Web page edit records:
»»

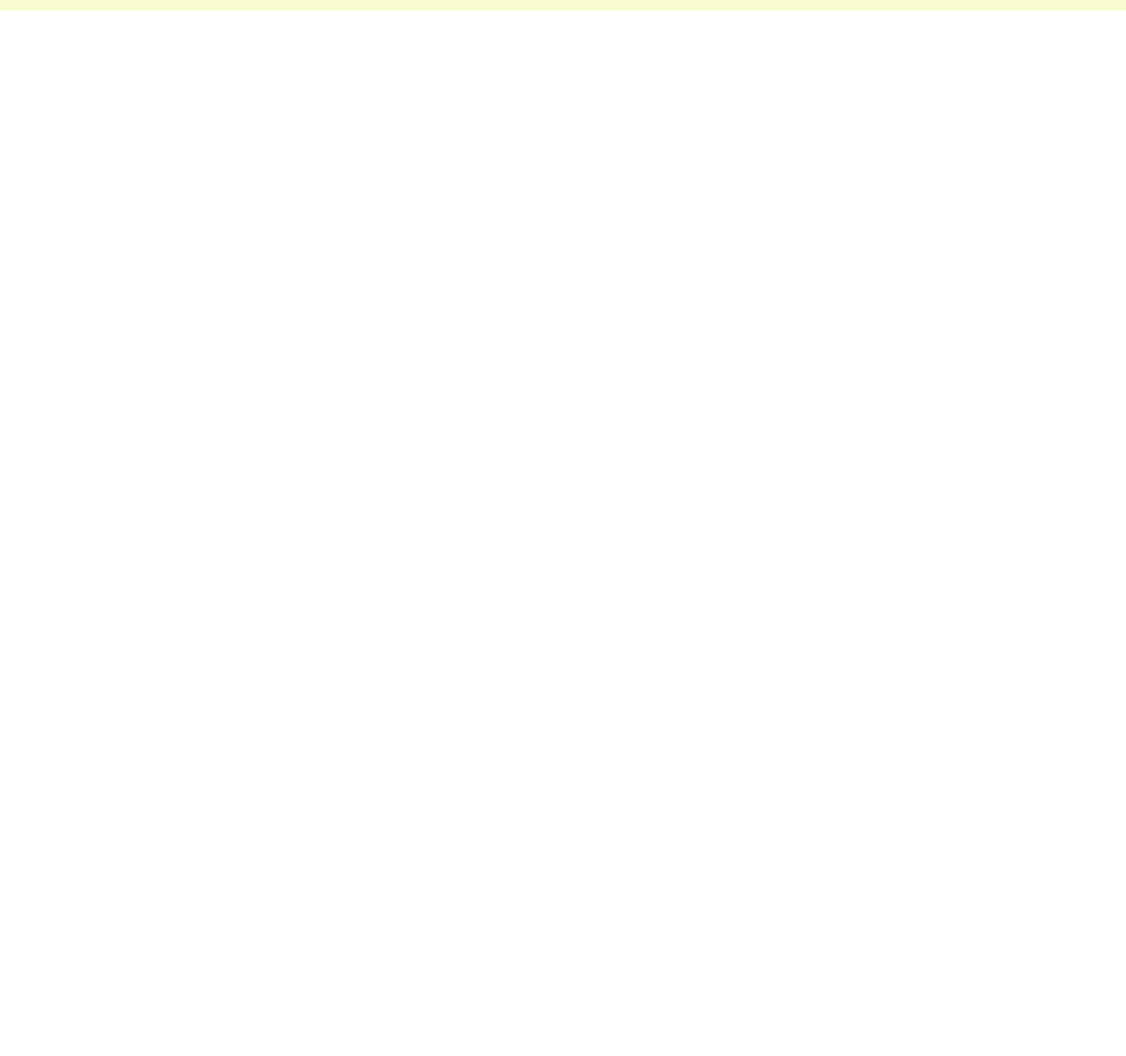
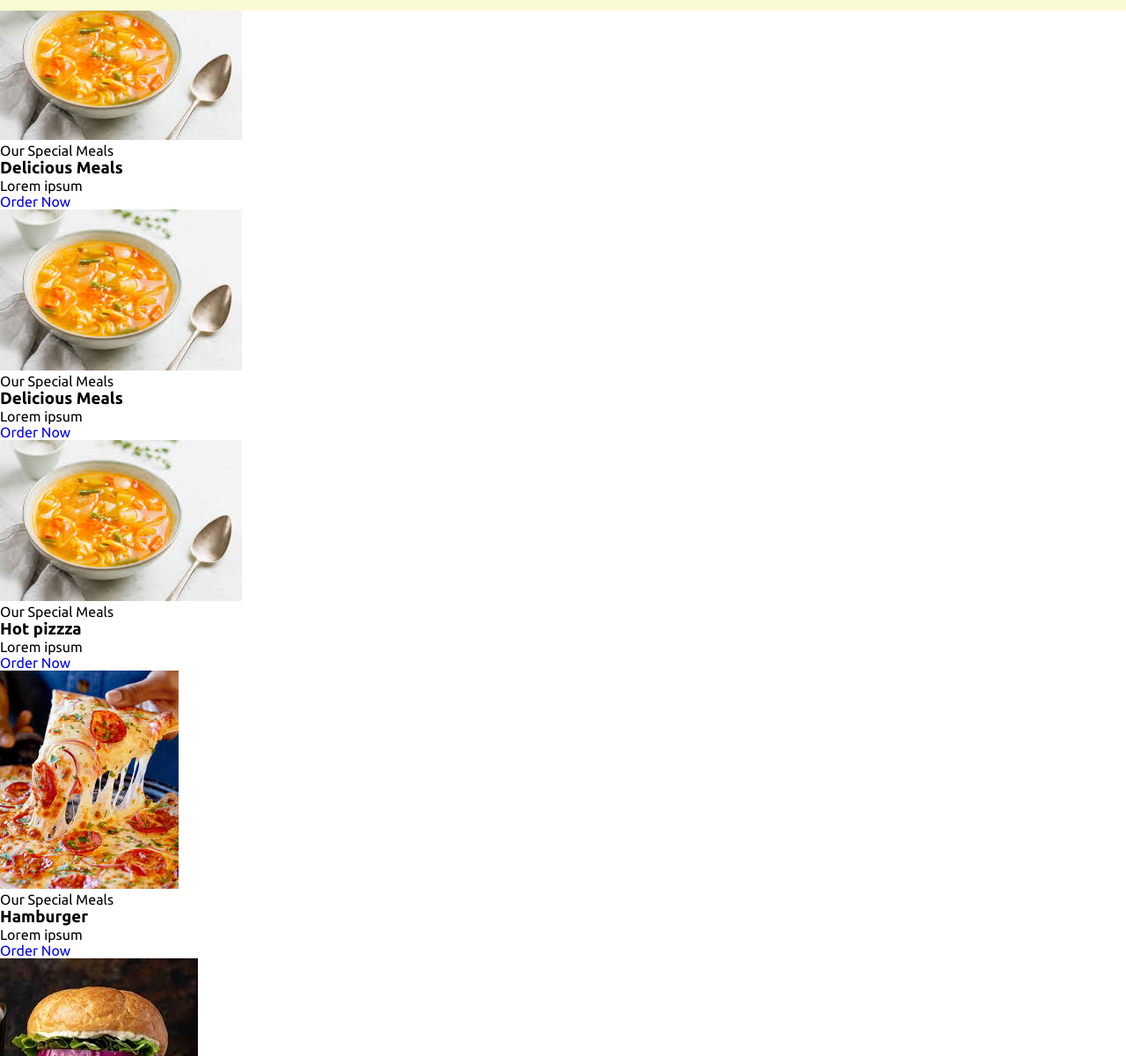
Before and after one commit to marky376/bravo_delivers, a plain HTML site: page index.html in a window 1280 px wide. Shown: the part 100-1300 px from the top of the page at 88% size. Before the commit the page ends 800 px from the top, so only its background shows below. Drawn offline with Linux system fonts and the light colour scheme.

Commit message:
Additional changes on my index.html file

```diff
--- a/index.html
+++ b/index.html
@@ -36,5 +36,78 @@
             </div>
         </div>
      </div>
+
+     <!-- Home section -->
+    <section class="home" id="home">
+        <div class="container">
+            <div class="wrapper">
+                <div class="slide">
+                    <div class="content">
+                        <span>
+                            Our Special Meals
+                        </span>
+                        <h3>Delicious Meals</h3>
+                        <p>Lorem ipsum </p>
+                        <a href="'#" class="btn"btn>Order Now</a>
+                    </div>
+                    <div class="image">
+                        <img src="images/soup-3.jpeg" alt="">
+                    </div>
+                </div>
+                <div class="slide">
+                    <div class="content">
+                        <span>
+                            Our Special Meals
+                        </span>
+                        <h3>Delicious Meals</h3>
+                        <p>Lorem ipsum </p>
+                        <a href="'#" class="btn"btn>Order Now</a>
+                    </div>
+                    <div class="image">
+                        <img src="images/soup-3.jpeg" alt="">
+                    </div>
+                </div>
+                <div class="slide">
+                    <div class="content">
+                        <span>
+                            Our Special Meals
+                        </span>
+                        <h3>Delicious Meals</h3>
+                        <p>Lorem ipsum </p>
+                        <a href="'#" class="btn"btn>Order Now</a>
+                    </div>
+                    <div class="image">
+                        <img src="images/soup-3.jpeg" alt="">
+                    </div>
+                </div>
+                <div class="slide">
+                    <div class="content">
+                        <span>
+                            Our Special Meals
+                        </span>
+                        <h3>Hot pizzza</h3>
+                        <p>Lorem ipsum </p>
+                        <a href="'#" class="btn"btn>Order Now</a>
+                    </div>
+                    <div class="image">
+                        <img src="images/pizza-1.jpeg" alt="">
+                    </div>
+                </div>
+                <div class="slide">
+                    <div class="content">
+                        <span>
+                            Our Special Meals
+                        </span>
+                        <h3>Hamburger</h3>
+                        <p>Lorem ipsum </p>
+                        <a href="'#" class="btn"btn>Order Now</a>
+                    </div>
+                    <div class="image">
+                        <img src="images/hamburger-1.jpeg" alt="">
+                    </div>
+                </div>
+            </div>
+        </div>
+    </section>
 </body>
 </html>
```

««

THE PROBLEM ->
Would you print all the entries again exactly, minus any pictures?

EXPECTED ANSWER ->
Before and after one commit to marky376/bravo_delivers, a plain HTML site: page index.html in a window 1280 px wide. Shown: the part 100-1300 px from the top of the page at 88% size. Before the commit the page ends 800 px from the top, so only its background shows below. Drawn offline with Linux system fonts and the light colour scheme.

Commit message:
Additional changes on my index.html file

```diff
--- a/index.html
+++ b/index.html
@@ -36,5 +36,78 @@
             </div>
         </div>
      </div>
+
+     <!-- Home section -->
+    <section class="home" id="home">
+        <div class="container">
+            <div class="wrapper">
+                <div class="slide">
+                    <div class="content">
+                        <span>
+                            Our Special Meals
+                        </span>
+                        <h3>Delicious Meals</h3>
+                        <p>Lorem ipsum </p>
+                        <a href="'#" class="btn"btn>Order Now</a>
+                    </div>
+                    <div class="image">
+                        <img src="images/soup-3.jpeg" alt="">
+                    </div>
+                </div>
+                <div class="slide">
+                    <div class="content">
+                        <span>
+                            Our Special Meals
+                        </span>
+                        <h3>Delicious Meals</h3>
+                        <p>Lorem ipsum </p>
+                        <a href="'#" class="btn"btn>Order Now</a>
+                    </div>
+                    <div class="image">
+                        <img src="images/soup-3.jpeg" alt="">
+                    </div>
+                </div>
+                <div class="slide">
+                    <div class="content">
+                        <span>
+                            Our Special Meals
+                        </span>
+                        <h3>Delicious Meals</h3>
+                        <p>Lorem ipsum </p>
+                        <a href="'#" class="btn"btn>Order Now</a>
+                    </div>
+                    <div class="image">
+                        <img src="images/soup-3.jpeg" alt="">
+                    </div>
+                </div>
+                <div class="slide">
+                    <div class="content">
+                        <span>
+                            Our Special Meals
+                        </span>
+                        <h3>Hot pizzza</h3>
+                        <p>Lorem ipsum </p>
+                        <a href="'#" class="btn"btn>Order Now</a>
+                    </div>
+                    <div class="image">
+                        <img src="images/pizza-1.jpeg" alt="">
+                    </div>
+                </div>
+                <div class="slide">
+                    <div class="content">
+                        <span>
+                            Our Special Meals
+                        </span>
+                        <h3>Hamburger</h3>
+                        <p>Lorem ipsum </p>
+                        <a href="'#" class="btn"btn>Order Now</a>
+                    </div>
+                    <div class="image">
+                        <img src="images/hamburger-1.jpeg" alt="">
+                    </div>
+                </div>
+            </div>
+        </div>
+    </section>
 </body>
 </html>
```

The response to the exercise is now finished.